The workers in the tasting rooms are more than happy to educate visitors on the climate, the grapes, and their process.
Most of the wineries on the Mornington Peninsula make their wines out of locally grown grapes, thus allowing visitors to try and taste the differences of each diverse terroir on the island.
Whether you are a wine enthusiast, or just a novice, a day out at the wineries will be an enjoyable and informative experience.
Wine isn’t the only form of agriculture on the peninsula. There are also a number of farms. Visitors can visit these farms and pick up wonderful fresh fruits and vegetables grown on the Mornington Peninsula.
The peninsula also has a number of towns and villages that make for an excellent place to visit, enjoy a meal, do some shopping, or spend a weekend.
Sorrento is a luxurious town, filled with imposing limestone buildings, boutique and designer shops, antique furniture stores, and beautiful art.
The area also has a number of beautiful beaches perfect for swimming or surfing. Portsea is also a beautiful spot on the peninsula.
Also an upscale destination, Melbourne’s rich and famous can often be found at Portsea during the holidays. Filled with stunning mansions, manicured gardens, and beautiful views, Portsea really is a glipse into how, “the other side,” lives.
Located right on the tip of the peninsula, Portsea offers both safe bay beaches as well as world-class surfing. Portsea is often the home of surfing competitions in the summer months.
As you might expect, there are a number of fine dining establishments in Portsea. If you want a more laid back vibe, check out artsy Mornington.
Filled with sidewalk cafes, those iconic colorful bathing boxes, and a renowned regional gallery, Mornington is great place to enjoy a relaxed visit.
If you run out of things to do on the peninsula, you can drive down to Phillip Island, which is attached to the peninsula by a large sea bridge, and watch the famous penguin parade.
Every evening, the many penguins that call Phillip Island home return to the island from a day out at sea and waddle back to their dwellings on the shore.
This is a fascinating daily tradition that is great for the whole family.

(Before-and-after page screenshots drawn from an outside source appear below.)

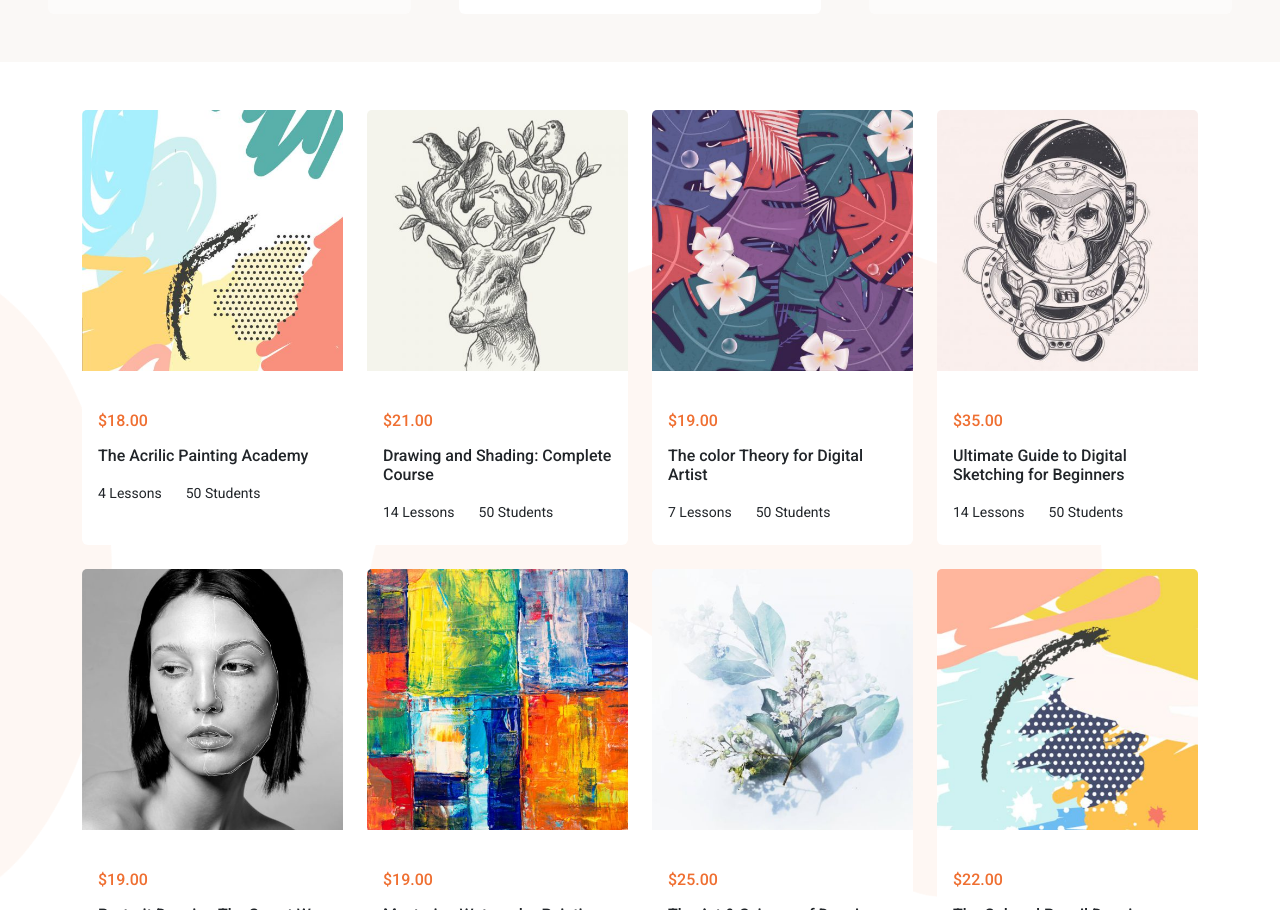
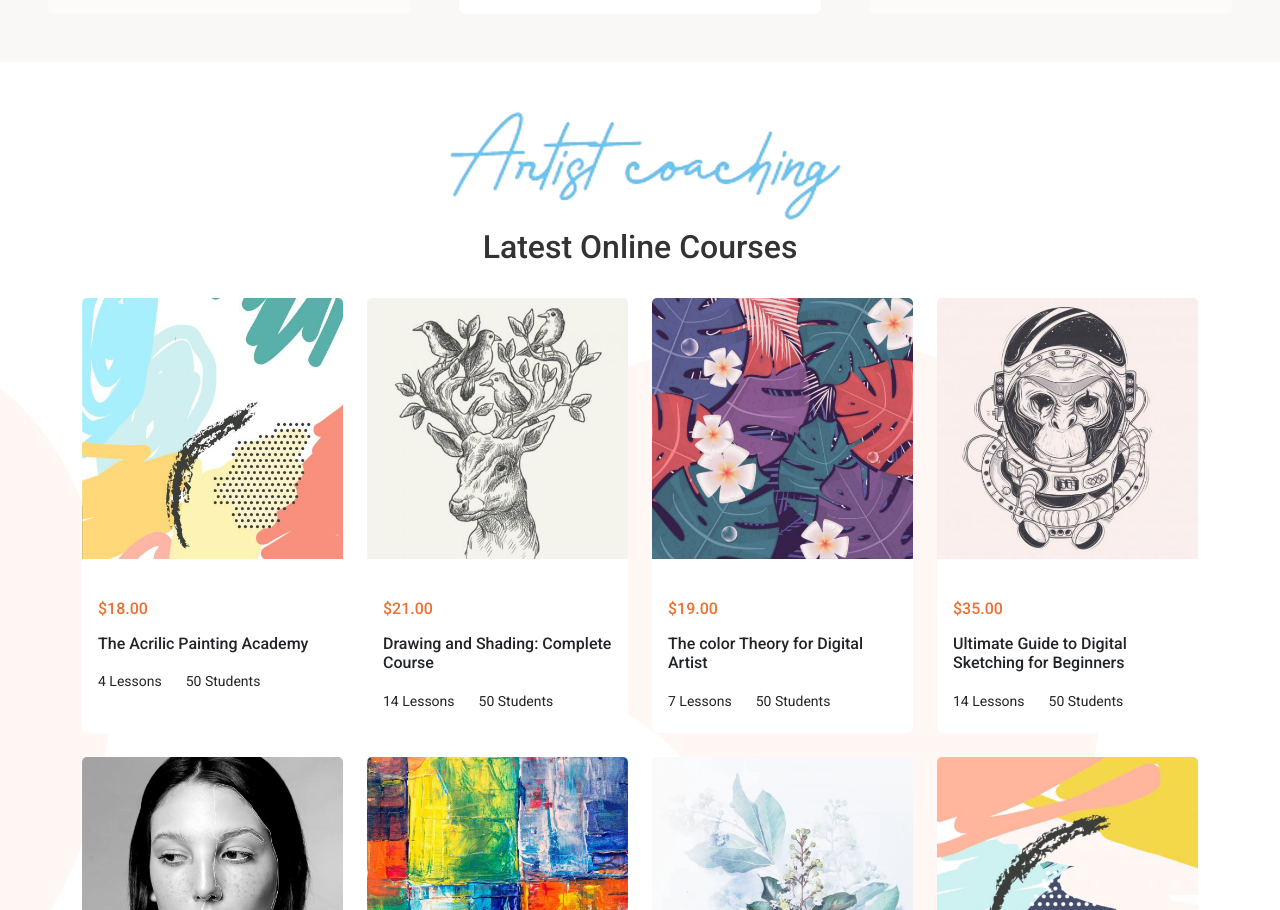
Before and after one commit to LorenzoMonteforte92/proj-html-vuejs, a Vue app: page / in a window 1280 px wide. Shown: the part 2622-3532 px from the top of the page. Built offline with nearby package versions, Linux system fonts and the light colour scheme; a web font is replaced by a local one.

Commit message:
fix title

```diff
--- a/src/components/AppCourses.vue
+++ b/src/components/AppCourses.vue
@@ -88,6 +88,13 @@
     <section class="" >
         <div class="container">
             <div class="row pb-4">
+                <div class="col-12 mb-4">
+                    <div class="text-center" >
+                        <img src="../assets/img/artist.png" alt="">
+                    </div>
+                    <h2 class="text-center " >Latest Online Courses</h2>
+
+                </div>
                 <div class="col-12 d-flex flex-wrap gap-4 mb-4">
                     <div v-for="singleCard, index in cardInfo"
                     class="card position-relative"
```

Mornington Peninsula can be reached by car or via ferry from the Bellarine Peninsula on the other side of Melbourne’s Port Phillip Bay.
Running between Queenscliff on the Bellarine Peninsula to Sorrento on the Mornington Peninsula, the Searoad Ferry takes about 40 minutes and offers you beautiful views of the bay from a different perspective.
A ferry departs both Queenscliff and Sorrento every hour, on the hour from 7am to 6pm with some additional routes depending on the season.
Whether you are looking for recreation, on sea or on land, relaxation, shopping, fine dining, or wildlife watching, the Mornington Peninsula really does offer it all.